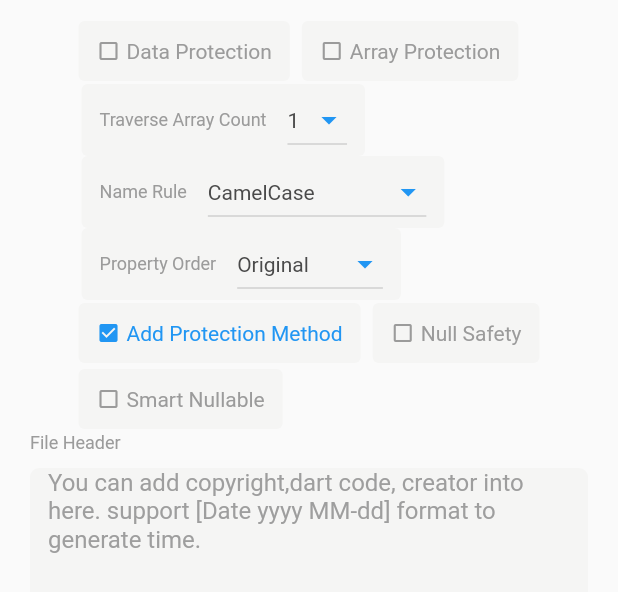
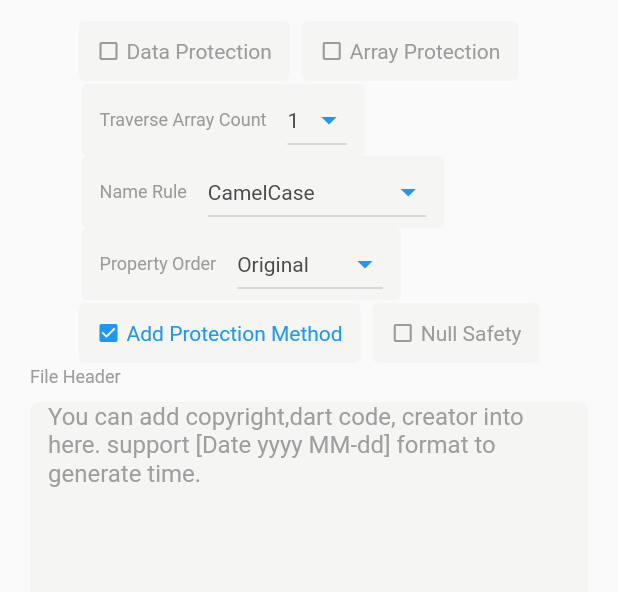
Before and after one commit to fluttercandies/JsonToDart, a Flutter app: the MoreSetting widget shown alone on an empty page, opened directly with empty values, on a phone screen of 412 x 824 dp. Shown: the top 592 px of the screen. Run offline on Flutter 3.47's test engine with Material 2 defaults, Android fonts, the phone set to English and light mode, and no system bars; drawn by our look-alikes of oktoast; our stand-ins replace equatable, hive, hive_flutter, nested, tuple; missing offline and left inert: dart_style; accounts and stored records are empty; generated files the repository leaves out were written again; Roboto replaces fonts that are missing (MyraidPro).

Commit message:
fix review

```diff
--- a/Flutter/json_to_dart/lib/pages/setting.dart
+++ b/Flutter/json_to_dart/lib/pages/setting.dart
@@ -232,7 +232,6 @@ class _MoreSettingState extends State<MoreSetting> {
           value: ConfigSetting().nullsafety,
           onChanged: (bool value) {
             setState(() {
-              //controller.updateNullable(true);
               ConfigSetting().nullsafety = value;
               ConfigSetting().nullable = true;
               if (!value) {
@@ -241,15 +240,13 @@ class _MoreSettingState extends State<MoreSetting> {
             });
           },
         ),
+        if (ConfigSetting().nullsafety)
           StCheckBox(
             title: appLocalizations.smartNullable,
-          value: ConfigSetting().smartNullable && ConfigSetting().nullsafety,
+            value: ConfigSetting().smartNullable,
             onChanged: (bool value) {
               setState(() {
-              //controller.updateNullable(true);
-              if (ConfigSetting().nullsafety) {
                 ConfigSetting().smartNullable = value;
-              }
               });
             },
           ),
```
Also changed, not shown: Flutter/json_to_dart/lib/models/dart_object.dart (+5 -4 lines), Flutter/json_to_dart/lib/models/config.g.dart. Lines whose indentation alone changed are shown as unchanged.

==*==

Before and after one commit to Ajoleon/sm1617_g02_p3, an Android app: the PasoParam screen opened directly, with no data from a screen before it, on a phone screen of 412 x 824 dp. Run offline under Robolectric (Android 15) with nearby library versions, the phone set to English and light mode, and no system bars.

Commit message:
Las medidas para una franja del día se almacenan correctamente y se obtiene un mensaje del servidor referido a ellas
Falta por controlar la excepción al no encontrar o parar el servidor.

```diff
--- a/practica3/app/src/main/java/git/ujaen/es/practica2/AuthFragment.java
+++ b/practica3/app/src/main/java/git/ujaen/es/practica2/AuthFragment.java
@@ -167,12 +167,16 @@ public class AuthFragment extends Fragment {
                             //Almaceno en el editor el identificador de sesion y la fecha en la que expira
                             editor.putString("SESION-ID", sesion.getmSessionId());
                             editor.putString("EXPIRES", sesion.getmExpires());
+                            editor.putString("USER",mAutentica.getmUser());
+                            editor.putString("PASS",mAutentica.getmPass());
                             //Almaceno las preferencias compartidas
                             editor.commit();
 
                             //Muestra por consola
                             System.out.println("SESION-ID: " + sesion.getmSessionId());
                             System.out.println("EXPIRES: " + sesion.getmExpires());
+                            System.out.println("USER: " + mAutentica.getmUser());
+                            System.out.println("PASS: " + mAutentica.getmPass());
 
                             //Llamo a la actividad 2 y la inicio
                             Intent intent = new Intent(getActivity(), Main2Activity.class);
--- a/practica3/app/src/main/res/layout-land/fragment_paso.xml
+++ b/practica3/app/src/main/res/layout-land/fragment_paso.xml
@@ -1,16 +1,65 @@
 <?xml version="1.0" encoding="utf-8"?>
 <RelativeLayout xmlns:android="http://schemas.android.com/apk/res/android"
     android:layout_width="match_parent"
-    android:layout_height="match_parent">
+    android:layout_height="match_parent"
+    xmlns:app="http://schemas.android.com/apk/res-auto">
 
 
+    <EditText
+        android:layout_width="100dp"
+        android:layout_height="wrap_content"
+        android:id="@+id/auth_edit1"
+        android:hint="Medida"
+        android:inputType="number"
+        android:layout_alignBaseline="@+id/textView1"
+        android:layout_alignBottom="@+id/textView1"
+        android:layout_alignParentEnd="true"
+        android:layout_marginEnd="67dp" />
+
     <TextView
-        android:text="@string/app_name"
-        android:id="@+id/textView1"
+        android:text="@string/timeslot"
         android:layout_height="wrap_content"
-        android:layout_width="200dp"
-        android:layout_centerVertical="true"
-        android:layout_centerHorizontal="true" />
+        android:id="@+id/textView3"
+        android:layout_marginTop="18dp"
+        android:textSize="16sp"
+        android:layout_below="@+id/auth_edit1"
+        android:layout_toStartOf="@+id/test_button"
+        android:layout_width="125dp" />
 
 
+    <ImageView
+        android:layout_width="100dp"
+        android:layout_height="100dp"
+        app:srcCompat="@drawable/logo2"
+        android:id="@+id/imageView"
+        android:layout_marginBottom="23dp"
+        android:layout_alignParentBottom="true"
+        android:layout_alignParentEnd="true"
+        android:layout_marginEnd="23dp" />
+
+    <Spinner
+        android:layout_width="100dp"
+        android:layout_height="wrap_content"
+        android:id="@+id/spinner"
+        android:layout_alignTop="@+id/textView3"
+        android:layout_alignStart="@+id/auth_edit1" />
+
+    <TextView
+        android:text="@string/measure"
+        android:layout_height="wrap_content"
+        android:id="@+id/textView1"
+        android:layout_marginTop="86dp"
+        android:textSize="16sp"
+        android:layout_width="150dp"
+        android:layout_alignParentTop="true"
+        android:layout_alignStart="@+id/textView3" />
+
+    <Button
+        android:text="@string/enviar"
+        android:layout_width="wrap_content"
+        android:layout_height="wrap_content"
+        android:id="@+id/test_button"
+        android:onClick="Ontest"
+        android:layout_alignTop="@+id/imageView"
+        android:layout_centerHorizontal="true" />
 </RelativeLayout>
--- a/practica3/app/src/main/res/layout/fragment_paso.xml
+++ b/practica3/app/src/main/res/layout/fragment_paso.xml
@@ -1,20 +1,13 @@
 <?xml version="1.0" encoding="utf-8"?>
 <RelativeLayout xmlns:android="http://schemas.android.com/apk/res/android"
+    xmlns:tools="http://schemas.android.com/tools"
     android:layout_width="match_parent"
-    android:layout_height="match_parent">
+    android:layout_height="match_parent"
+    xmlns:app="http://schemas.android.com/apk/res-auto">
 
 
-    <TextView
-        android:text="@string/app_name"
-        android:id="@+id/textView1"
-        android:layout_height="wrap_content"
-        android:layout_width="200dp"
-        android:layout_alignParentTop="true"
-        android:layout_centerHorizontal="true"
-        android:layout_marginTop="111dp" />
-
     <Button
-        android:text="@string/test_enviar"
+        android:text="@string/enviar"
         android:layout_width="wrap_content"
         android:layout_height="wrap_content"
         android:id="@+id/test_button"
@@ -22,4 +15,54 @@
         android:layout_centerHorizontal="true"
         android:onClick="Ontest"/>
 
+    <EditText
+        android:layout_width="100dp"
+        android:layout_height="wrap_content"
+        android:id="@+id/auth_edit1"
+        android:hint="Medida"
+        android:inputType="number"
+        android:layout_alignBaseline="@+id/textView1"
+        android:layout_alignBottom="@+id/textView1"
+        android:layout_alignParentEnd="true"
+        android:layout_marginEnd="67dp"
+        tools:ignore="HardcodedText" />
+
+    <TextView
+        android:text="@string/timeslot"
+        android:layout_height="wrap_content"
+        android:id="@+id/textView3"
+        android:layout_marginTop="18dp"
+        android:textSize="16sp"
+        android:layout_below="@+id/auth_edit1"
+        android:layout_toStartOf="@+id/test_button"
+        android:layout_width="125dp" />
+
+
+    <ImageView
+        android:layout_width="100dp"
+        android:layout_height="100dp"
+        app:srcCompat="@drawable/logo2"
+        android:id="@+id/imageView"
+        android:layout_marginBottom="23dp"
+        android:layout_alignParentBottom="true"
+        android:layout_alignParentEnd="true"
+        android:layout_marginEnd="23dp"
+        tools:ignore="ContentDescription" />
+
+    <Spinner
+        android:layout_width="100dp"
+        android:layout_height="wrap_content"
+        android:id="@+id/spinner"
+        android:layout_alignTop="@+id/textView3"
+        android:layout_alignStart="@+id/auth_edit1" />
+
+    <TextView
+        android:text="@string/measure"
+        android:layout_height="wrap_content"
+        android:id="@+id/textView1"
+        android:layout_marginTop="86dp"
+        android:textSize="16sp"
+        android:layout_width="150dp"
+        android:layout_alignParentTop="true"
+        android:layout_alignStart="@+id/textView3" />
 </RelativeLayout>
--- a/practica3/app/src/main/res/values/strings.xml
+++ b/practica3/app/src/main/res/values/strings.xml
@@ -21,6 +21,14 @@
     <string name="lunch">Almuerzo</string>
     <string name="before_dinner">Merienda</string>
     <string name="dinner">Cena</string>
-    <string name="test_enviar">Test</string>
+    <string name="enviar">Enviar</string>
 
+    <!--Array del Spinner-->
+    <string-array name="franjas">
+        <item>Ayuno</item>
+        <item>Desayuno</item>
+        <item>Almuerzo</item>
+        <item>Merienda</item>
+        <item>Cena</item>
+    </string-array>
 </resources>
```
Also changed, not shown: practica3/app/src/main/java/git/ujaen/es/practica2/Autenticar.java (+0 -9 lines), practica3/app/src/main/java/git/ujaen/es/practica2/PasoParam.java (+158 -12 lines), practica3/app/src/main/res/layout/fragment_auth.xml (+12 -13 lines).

==*==

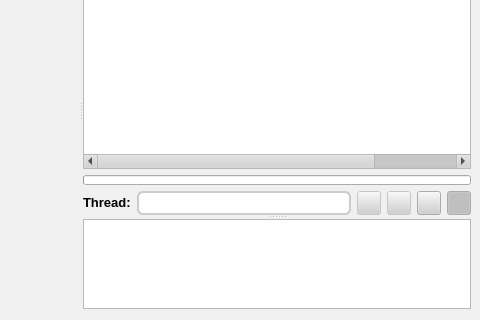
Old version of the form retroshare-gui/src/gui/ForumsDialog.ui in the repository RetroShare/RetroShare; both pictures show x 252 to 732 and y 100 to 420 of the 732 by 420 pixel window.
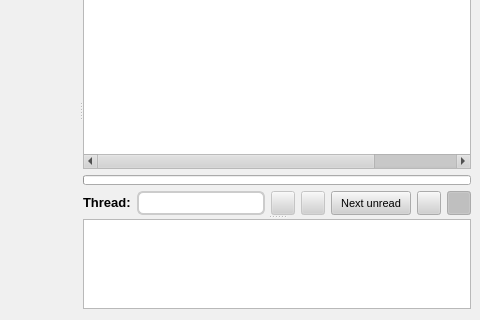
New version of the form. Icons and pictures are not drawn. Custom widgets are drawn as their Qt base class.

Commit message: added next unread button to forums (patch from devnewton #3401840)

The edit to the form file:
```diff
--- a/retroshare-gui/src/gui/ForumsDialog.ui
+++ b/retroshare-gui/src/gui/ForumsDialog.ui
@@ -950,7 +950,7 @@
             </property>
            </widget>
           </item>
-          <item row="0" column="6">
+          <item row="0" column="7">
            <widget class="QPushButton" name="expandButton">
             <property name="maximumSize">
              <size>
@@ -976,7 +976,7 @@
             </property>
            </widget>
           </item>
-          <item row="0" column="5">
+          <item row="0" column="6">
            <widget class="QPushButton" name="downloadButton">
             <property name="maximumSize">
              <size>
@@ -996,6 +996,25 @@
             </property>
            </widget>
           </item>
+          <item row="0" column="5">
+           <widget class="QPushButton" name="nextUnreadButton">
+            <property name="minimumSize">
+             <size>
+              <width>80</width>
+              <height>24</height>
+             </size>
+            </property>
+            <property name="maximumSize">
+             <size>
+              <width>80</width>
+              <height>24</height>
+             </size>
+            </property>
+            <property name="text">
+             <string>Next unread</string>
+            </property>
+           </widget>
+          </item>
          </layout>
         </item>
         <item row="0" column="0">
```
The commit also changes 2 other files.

==*==

▶ _Assignment_
Wherever the word "nullsafety" occurs in a line of the listing, copy that line.

▶ _Task output_
           value: ConfigSetting().nullsafety,
               ConfigSetting().nullsafety = value;
+        if (ConfigSetting().nullsafety)
-          value: ConfigSetting().smartNullable && ConfigSetting().nullsafety,
-              if (ConfigSetting().nullsafety) {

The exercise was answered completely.